Each line of the data holding "PAYMENT" should be found and copied.

Data to examine =>
_____

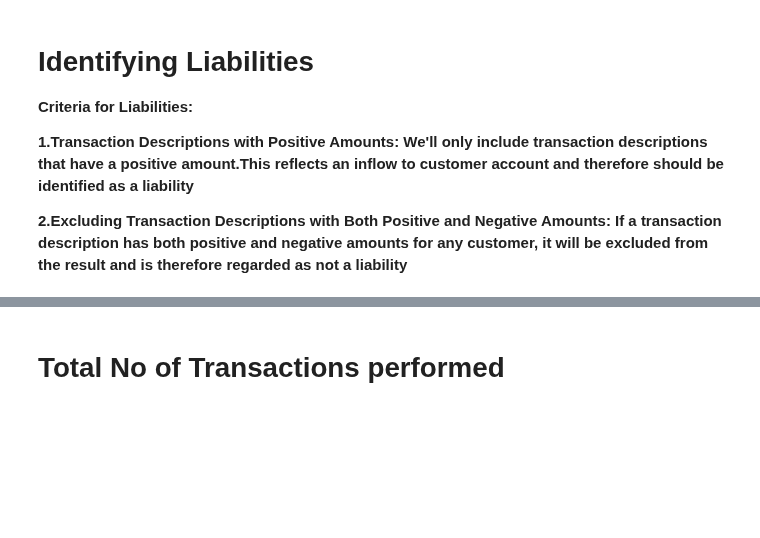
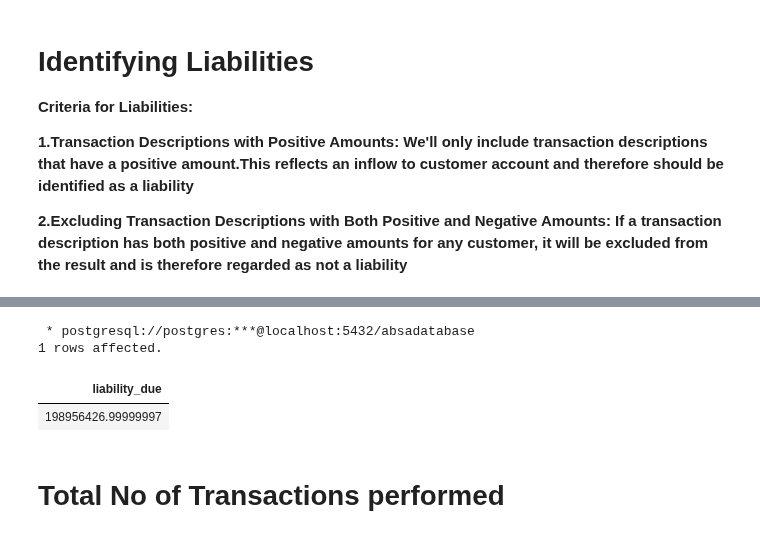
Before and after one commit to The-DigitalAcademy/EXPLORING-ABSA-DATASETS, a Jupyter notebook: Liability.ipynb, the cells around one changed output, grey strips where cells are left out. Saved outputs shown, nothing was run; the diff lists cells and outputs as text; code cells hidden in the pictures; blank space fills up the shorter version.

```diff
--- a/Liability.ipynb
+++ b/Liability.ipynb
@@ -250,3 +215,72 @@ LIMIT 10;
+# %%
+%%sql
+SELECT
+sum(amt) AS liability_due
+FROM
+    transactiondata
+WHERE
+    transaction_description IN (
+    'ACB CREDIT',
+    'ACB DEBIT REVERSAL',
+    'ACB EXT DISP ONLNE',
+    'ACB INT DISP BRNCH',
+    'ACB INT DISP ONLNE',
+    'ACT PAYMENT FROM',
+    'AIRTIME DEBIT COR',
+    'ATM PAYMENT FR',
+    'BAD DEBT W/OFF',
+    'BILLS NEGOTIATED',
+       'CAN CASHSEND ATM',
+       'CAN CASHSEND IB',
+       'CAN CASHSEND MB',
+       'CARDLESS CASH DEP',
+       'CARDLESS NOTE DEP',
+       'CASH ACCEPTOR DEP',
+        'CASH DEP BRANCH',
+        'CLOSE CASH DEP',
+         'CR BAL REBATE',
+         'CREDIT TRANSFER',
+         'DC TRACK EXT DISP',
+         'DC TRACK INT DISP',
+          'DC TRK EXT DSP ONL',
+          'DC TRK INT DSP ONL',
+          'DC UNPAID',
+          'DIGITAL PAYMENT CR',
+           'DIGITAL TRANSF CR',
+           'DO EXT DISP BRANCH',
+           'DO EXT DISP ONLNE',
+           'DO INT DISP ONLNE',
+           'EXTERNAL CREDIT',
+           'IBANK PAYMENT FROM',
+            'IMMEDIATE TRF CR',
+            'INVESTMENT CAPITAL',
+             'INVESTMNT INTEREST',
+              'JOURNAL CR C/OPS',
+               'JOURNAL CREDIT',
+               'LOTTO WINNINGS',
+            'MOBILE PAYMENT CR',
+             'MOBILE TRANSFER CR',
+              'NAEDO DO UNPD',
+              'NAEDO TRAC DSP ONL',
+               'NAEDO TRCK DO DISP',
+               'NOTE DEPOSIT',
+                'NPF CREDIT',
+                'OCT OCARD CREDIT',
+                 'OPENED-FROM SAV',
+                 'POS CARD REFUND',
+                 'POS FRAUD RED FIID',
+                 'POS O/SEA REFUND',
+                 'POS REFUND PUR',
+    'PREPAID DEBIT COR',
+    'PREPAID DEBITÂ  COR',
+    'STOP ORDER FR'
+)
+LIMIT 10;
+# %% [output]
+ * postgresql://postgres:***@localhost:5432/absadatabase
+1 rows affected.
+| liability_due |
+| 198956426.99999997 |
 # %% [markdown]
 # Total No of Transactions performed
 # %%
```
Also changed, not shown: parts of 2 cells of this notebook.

_____

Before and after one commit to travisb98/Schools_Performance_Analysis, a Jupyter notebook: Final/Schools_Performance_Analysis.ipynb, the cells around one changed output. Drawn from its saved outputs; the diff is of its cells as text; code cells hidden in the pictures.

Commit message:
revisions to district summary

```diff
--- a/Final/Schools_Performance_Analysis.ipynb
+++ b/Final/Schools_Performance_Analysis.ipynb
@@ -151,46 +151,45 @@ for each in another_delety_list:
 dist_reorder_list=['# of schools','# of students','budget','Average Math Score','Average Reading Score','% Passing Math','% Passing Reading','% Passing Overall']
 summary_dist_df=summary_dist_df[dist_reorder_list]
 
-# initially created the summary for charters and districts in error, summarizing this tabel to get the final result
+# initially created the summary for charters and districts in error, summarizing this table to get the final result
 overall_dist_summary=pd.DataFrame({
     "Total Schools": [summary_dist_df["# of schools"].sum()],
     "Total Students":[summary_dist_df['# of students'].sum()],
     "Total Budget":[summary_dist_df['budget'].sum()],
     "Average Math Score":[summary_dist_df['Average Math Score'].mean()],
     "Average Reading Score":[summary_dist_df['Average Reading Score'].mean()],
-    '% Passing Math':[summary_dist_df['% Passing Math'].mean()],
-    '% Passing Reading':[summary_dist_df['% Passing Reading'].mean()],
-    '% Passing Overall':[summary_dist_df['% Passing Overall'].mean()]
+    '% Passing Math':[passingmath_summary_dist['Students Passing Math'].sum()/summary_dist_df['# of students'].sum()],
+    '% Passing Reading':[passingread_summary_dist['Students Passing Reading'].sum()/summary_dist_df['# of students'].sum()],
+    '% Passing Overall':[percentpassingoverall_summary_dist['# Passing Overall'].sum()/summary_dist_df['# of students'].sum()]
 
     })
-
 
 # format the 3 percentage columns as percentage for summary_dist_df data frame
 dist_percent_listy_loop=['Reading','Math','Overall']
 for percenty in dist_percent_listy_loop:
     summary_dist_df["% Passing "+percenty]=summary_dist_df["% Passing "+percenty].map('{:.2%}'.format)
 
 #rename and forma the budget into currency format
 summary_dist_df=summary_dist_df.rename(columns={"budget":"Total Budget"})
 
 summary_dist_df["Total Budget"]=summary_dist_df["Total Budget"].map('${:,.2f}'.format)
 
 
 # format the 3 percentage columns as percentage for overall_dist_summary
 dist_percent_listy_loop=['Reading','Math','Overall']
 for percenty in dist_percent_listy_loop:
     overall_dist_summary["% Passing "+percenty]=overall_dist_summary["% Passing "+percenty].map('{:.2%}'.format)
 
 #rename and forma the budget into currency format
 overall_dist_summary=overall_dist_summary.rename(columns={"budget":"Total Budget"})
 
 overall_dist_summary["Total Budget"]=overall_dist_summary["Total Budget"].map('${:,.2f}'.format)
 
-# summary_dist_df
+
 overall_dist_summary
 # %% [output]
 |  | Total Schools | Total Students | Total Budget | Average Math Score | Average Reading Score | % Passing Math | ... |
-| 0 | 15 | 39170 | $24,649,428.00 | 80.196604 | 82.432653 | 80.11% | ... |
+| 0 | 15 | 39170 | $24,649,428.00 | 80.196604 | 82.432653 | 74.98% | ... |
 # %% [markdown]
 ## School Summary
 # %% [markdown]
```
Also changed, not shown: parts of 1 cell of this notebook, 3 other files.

_____

Task solution =>
+    'ACT PAYMENT FROM',
+    'ATM PAYMENT FR',
+          'DIGITAL PAYMENT CR',
+           'IBANK PAYMENT FROM',
+            'MOBILE PAYMENT CR',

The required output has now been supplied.